= Your task =
All entries must be repeated exactly. No picture should appear in the result.

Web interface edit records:
§

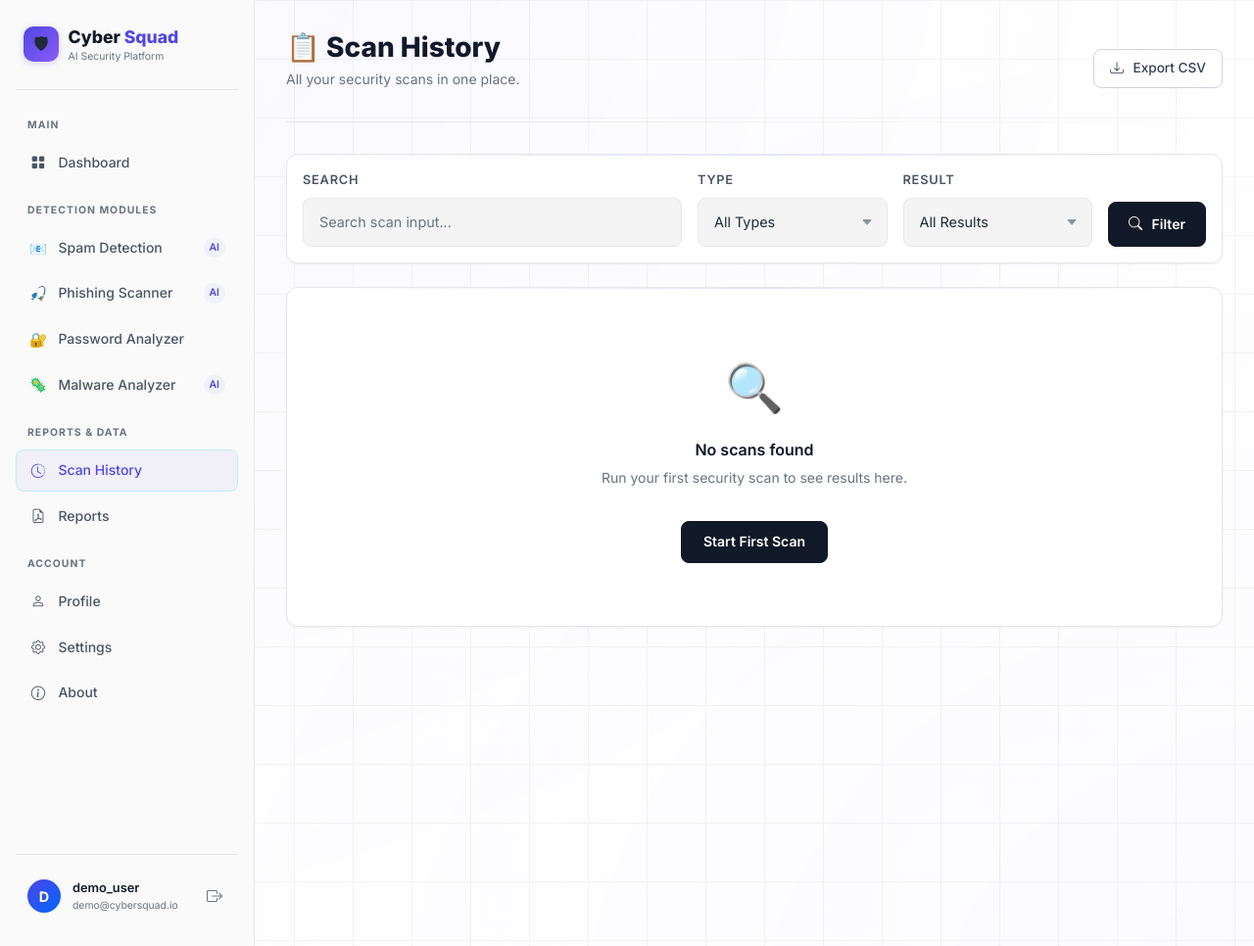
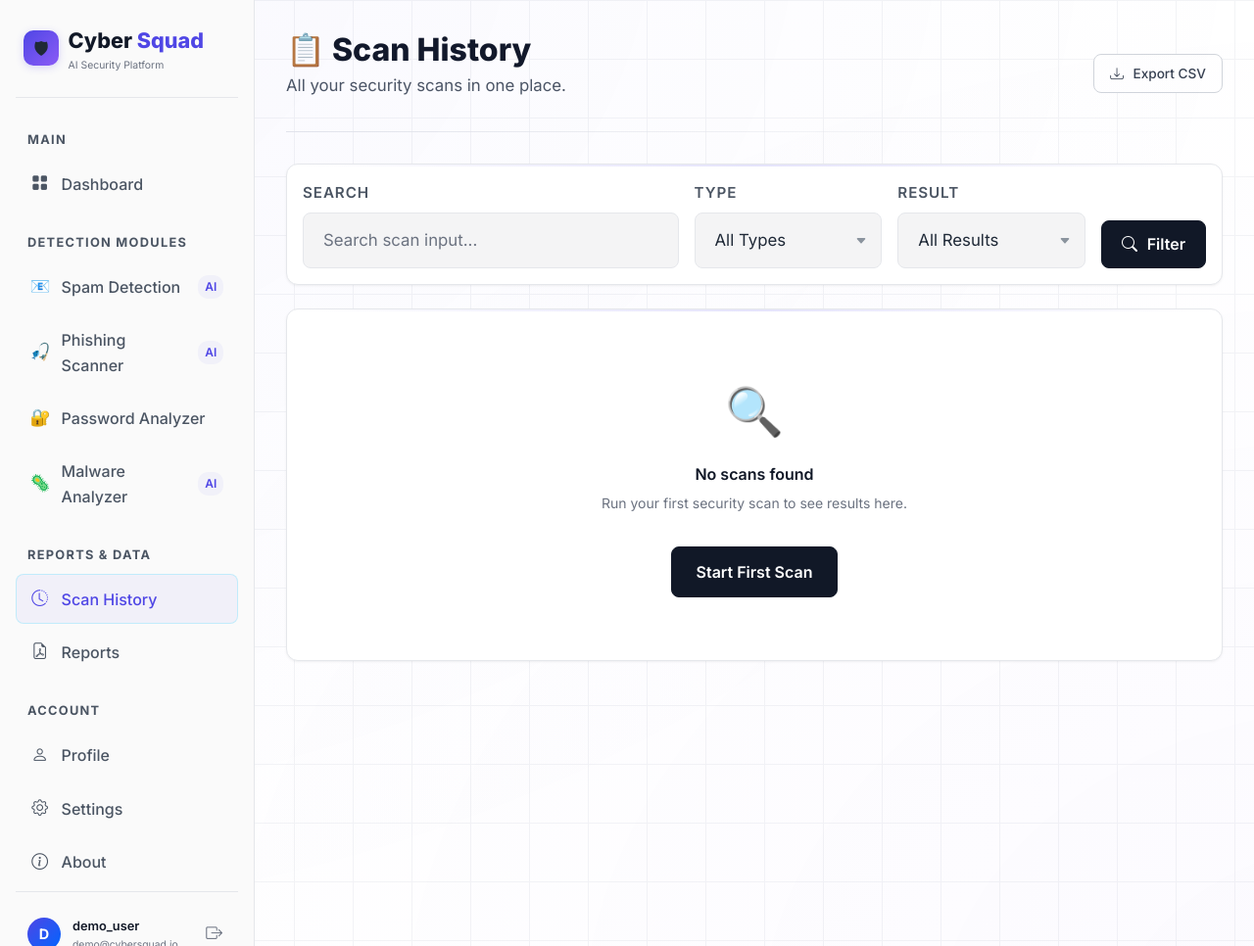
Before and after one commit to 251801390006-blip/aegisshield-ai, a Flask app: page /history/ in a window 1280 px wide. Shown: the whole page at 98% size. Run offline with Flask 3, Linux system fonts and the light colour scheme; a user stored in the database is signed in; data that the repository does not hold is empty.

Commit message:
Scale up global design typography including base body font size, sidebar elements, forms, tables, alerts, and toasts for enhanced readability and accessibility

```diff
--- a/static/css/main.css
+++ b/static/css/main.css
@@ -69,8 +69,9 @@ body {
   background-color: var(--bg-primary);
   color: var(--text-primary);
   min-height: 100vh;
-  line-height: 1.6;
+  line-height: 1.65;
   overflow-x: hidden;
+  font-size: 1.05rem; /* Comfortably larger base font size */
 }
 
 /* Scrollbar */
@@ -161,8 +162,8 @@ code, pre, .mono { font-family: var(--font-mono); }
   border-radius: var(--radius-md);
   font-weight: 600;
   font-family: var(--font-sans);
-  padding: 0.6rem 1.4rem;
-  font-size: 0.875rem;
+  padding: 0.75rem 1.55rem;
+  font-size: 1rem;
   cursor: pointer;
   transition: all var(--transition);
   display: inline-flex;
@@ -362,26 +363,26 @@ code, pre, .mono { font-family: var(--font-mono); }
   box-shadow: 0 2px 8px rgba(79, 70, 229, 0.2);
 }
 
-.sidebar-brand-text { font-weight: 800; font-size: 1.1rem; color: var(--text-bright); }
+.sidebar-brand-text { font-weight: 800; font-size: 1.35rem; color: var(--text-bright); }
 .sidebar-brand-text span { color: var(--neon-blue); }
 
 .sidebar-section-label {
-  font-size: 0.65rem;
+  font-size: 0.8rem;
   font-weight: 700;
   letter-spacing: 0.1em;
   text-transform: uppercase;
-  color: var(--text-muted);
-  padding: 1rem 0.75rem 0.25rem;
+  color: var(--text-secondary);
+  padding: 1.25rem 0.75rem 0.35rem;
 }
 
 .sidebar-link {
   display: flex;
   align-items: center;
-  gap: 0.65rem;
-  padding: 0.55rem 0.75rem;
+  gap: 0.75rem;
+  padding: 0.65rem 0.85rem;
   border-radius: var(--radius-md);
   color: var(--text-secondary);
-  font-size: 0.875rem;
+  font-size: 1rem;
   font-weight: 500;
   transition: all var(--transition);
   border: 1px solid transparent;
@@ -404,16 +405,16 @@ code, pre, .mono { font-family: var(--font-mono); }
 .sidebar-link .link-icon {
   width: 20px;
   text-align: center;
-  font-size: 0.9rem;
+  font-size: 1.05rem;
   flex-shrink: 0;
 }
 
 .sidebar-link .link-badge {
   margin-left: auto;
-  font-size: 0.65rem;
+  font-size: 0.75rem;
   background: var(--neon-blue-dim);
   color: var(--neon-blue);
-  padding: 2px 6px;
+  padding: 2px 7px;
   border-radius: 10px;
   font-weight: 600;
 }
@@ -573,9 +574,9 @@ code, pre, .mono { font-family: var(--font-mono); }
   border: 1px solid var(--border-color);
   border-radius: var(--radius-md);
   color: var(--text-primary);
-  padding: 0.75rem 1rem;
+  padding: 0.85rem 1.25rem;
   font-family: var(--font-sans);
-  font-size: 0.9rem;
+  font-size: 1.05rem;
   transition: all var(--transition);
   width: 100%;
 }
@@ -592,14 +593,14 @@ code, pre, .mono { font-family: var(--font-mono); }
 
 .form-control-cybersquad.textarea {
   resize: vertical;
-  min-height: 140px;
+  min-height: 150px;
   font-family: var(--font-mono);
-  font-size: 0.85rem;
+  font-size: 1rem;
 }
 
 .form-label-cybersquad {
   display: block;
-  font-size: 0.8rem;
+  font-size: 0.95rem;
   font-weight: 600;
   color: var(--text-secondary);
   text-transform: uppercase;
@@ -779,15 +780,15 @@ code, pre, .mono { font-family: var(--font-mono); }
 }
 
 .page-title {
-  font-size: 1.75rem;
+  font-size: 2rem;
   font-weight: 800;
   color: var(--text-bright);
   margin-bottom: 0.25rem;
 }
 
 .page-subtitle {
-  font-size: 0.875rem;
-  color: var(--text-muted);
+  font-size: 1.05rem;
+  color: var(--text-secondary);
 }
 
 .page-header-divider {
```
Also changed, not shown: other parts of static/css/main.css (+20 -20 lines).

§

= Task output =
Before and after one commit to 251801390006-blip/aegisshield-ai, a Flask app: page /history/ in a window 1280 px wide. Shown: the whole page at 98% size. Run offline with Flask 3, Linux system fonts and the light colour scheme; a user stored in the database is signed in; data that the repository does not hold is empty.

Commit message:
Scale up global design typography including base body font size, sidebar elements, forms, tables, alerts, and toasts for enhanced readability and accessibility

```diff
--- a/static/css/main.css
+++ b/static/css/main.css
@@ -69,8 +69,9 @@ body {
   background-color: var(--bg-primary);
   color: var(--text-primary);
   min-height: 100vh;
-  line-height: 1.6;
+  line-height: 1.65;
   overflow-x: hidden;
+  font-size: 1.05rem; /* Comfortably larger base font size */
 }
 
 /* Scrollbar */
@@ -161,8 +162,8 @@ code, pre, .mono { font-family: var(--font-mono); }
   border-radius: var(--radius-md);
   font-weight: 600;
   font-family: var(--font-sans);
-  padding: 0.6rem 1.4rem;
-  font-size: 0.875rem;
+  padding: 0.75rem 1.55rem;
+  font-size: 1rem;
   cursor: pointer;
   transition: all var(--transition);
   display: inline-flex;
@@ -362,26 +363,26 @@ code, pre, .mono { font-family: var(--font-mono); }
   box-shadow: 0 2px 8px rgba(79, 70, 229, 0.2);
 }
 
-.sidebar-brand-text { font-weight: 800; font-size: 1.1rem; color: var(--text-bright); }
+.sidebar-brand-text { font-weight: 800; font-size: 1.35rem; color: var(--text-bright); }
 .sidebar-brand-text span { color: var(--neon-blue); }
 
 .sidebar-section-label {
-  font-size: 0.65rem;
+  font-size: 0.8rem;
   font-weight: 700;
   letter-spacing: 0.1em;
   text-transform: uppercase;
-  color: var(--text-muted);
-  padding: 1rem 0.75rem 0.25rem;
+  color: var(--text-secondary);
+  padding: 1.25rem 0.75rem 0.35rem;
 }
 
 .sidebar-link {
   display: flex;
   align-items: center;
-  gap: 0.65rem;
-  padding: 0.55rem 0.75rem;
+  gap: 0.75rem;
+  padding: 0.65rem 0.85rem;
   border-radius: var(--radius-md);
   color: var(--text-secondary);
-  font-size: 0.875rem;
+  font-size: 1rem;
   font-weight: 500;
   transition: all var(--transition);
   border: 1px solid transparent;
@@ -404,16 +405,16 @@ code, pre, .mono { font-family: var(--font-mono); }
 .sidebar-link .link-icon {
   width: 20px;
   text-align: center;
-  font-size: 0.9rem;
+  font-size: 1.05rem;
   flex-shrink: 0;
 }
 
 .sidebar-link .link-badge {
   margin-left: auto;
-  font-size: 0.65rem;
+  font-size: 0.75rem;
   background: var(--neon-blue-dim);
   color: var(--neon-blue);
-  padding: 2px 6px;
+  padding: 2px 7px;
   border-radius: 10px;
   font-weight: 600;
 }
@@ -573,9 +574,9 @@ code, pre, .mono { font-family: var(--font-mono); }
   border: 1px solid var(--border-color);
   border-radius: var(--radius-md);
   color: var(--text-primary);
-  padding: 0.75rem 1rem;
+  padding: 0.85rem 1.25rem;
   font-family: var(--font-sans);
-  font-size: 0.9rem;
+  font-size: 1.05rem;
   transition: all var(--transition);
   width: 100%;
 }
@@ -592,14 +593,14 @@ code, pre, .mono { font-family: var(--font-mono); }
 
 .form-control-cybersquad.textarea {
   resize: vertical;
-  min-height: 140px;
+  min-height: 150px;
   font-family: var(--font-mono);
-  font-size: 0.85rem;
+  font-size: 1rem;
 }
 
 .form-label-cybersquad {
   display: block;
-  font-size: 0.8rem;
+  font-size: 0.95rem;
   font-weight: 600;
   color: var(--text-secondary);
   text-transform: uppercase;
@@ -779,15 +780,15 @@ code, pre, .mono { font-family: var(--font-mono); }
 }
 
 .page-title {
-  font-size: 1.75rem;
+  font-size: 2rem;
   font-weight: 800;
   color: var(--text-bright);
   margin-bottom: 0.25rem;
 }
 
 .page-subtitle {
-  font-size: 0.875rem;
-  color: var(--text-muted);
+  font-size: 1.05rem;
+  color: var(--text-secondary);
 }
 
 .page-header-divider {
```
Also changed, not shown: other parts of static/css/main.css (+20 -20 lines).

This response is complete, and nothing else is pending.